(Stored entries)
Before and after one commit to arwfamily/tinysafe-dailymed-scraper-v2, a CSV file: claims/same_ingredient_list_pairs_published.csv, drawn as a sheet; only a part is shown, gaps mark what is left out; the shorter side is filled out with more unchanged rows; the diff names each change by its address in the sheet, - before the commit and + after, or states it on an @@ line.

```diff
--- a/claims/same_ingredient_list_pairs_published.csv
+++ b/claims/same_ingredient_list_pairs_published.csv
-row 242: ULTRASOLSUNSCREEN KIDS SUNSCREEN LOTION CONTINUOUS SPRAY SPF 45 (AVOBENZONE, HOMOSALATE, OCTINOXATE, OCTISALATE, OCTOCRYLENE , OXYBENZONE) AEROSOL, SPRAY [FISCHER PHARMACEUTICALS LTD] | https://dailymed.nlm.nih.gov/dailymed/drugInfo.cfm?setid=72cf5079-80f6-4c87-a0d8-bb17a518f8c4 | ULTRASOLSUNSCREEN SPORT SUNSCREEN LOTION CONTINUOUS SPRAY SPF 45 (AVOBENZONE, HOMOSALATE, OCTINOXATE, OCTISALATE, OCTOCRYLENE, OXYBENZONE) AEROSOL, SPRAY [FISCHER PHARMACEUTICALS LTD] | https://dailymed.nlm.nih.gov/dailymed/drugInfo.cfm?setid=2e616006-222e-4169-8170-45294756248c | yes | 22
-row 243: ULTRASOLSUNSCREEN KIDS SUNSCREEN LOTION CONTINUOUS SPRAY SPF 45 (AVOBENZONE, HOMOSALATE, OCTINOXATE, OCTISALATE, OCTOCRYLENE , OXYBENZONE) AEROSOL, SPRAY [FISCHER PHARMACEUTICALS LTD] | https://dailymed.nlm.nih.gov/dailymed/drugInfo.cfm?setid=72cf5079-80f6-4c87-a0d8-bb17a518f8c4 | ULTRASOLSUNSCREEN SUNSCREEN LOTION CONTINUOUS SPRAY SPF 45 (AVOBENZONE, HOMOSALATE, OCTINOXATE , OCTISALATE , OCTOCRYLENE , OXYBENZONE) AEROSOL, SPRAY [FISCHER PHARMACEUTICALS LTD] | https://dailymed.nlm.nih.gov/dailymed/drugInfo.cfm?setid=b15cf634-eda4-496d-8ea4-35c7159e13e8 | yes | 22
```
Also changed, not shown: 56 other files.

AIM OF THE TASK: Could you set down every record exactly as given?

EXERCISE SOLUTION:
Before and after one commit to arwfamily/tinysafe-dailymed-scraper-v2, a CSV file: claims/same_ingredient_list_pairs_published.csv, drawn as a sheet; only a part is shown, gaps mark what is left out; the shorter side is filled out with more unchanged rows; the diff names each change by its address in the sheet, - before the commit and + after, or states it on an @@ line.

```diff
--- a/claims/same_ingredient_list_pairs_published.csv
+++ b/claims/same_ingredient_list_pairs_published.csv
-row 242: ULTRASOLSUNSCREEN KIDS SUNSCREEN LOTION CONTINUOUS SPRAY SPF 45 (AVOBENZONE, HOMOSALATE, OCTINOXATE, OCTISALATE, OCTOCRYLENE , OXYBENZONE) AEROSOL, SPRAY [FISCHER PHARMACEUTICALS LTD] | https://dailymed.nlm.nih.gov/dailymed/drugInfo.cfm?setid=72cf5079-80f6-4c87-a0d8-bb17a518f8c4 | ULTRASOLSUNSCREEN SPORT SUNSCREEN LOTION CONTINUOUS SPRAY SPF 45 (AVOBENZONE, HOMOSALATE, OCTINOXATE, OCTISALATE, OCTOCRYLENE, OXYBENZONE) AEROSOL, SPRAY [FISCHER PHARMACEUTICALS LTD] | https://dailymed.nlm.nih.gov/dailymed/drugInfo.cfm?setid=2e616006-222e-4169-8170-45294756248c | yes | 22
-row 243: ULTRASOLSUNSCREEN KIDS SUNSCREEN LOTION CONTINUOUS SPRAY SPF 45 (AVOBENZONE, HOMOSALATE, OCTINOXATE, OCTISALATE, OCTOCRYLENE , OXYBENZONE) AEROSOL, SPRAY [FISCHER PHARMACEUTICALS LTD] | https://dailymed.nlm.nih.gov/dailymed/drugInfo.cfm?setid=72cf5079-80f6-4c87-a0d8-bb17a518f8c4 | ULTRASOLSUNSCREEN SUNSCREEN LOTION CONTINUOUS SPRAY SPF 45 (AVOBENZONE, HOMOSALATE, OCTINOXATE , OCTISALATE , OCTOCRYLENE , OXYBENZONE) AEROSOL, SPRAY [FISCHER PHARMACEUTICALS LTD] | https://dailymed.nlm.nih.gov/dailymed/drugInfo.cfm?setid=b15cf634-eda4-496d-8ea4-35c7159e13e8 | yes | 22
```
Also changed, not shown: 56 other files.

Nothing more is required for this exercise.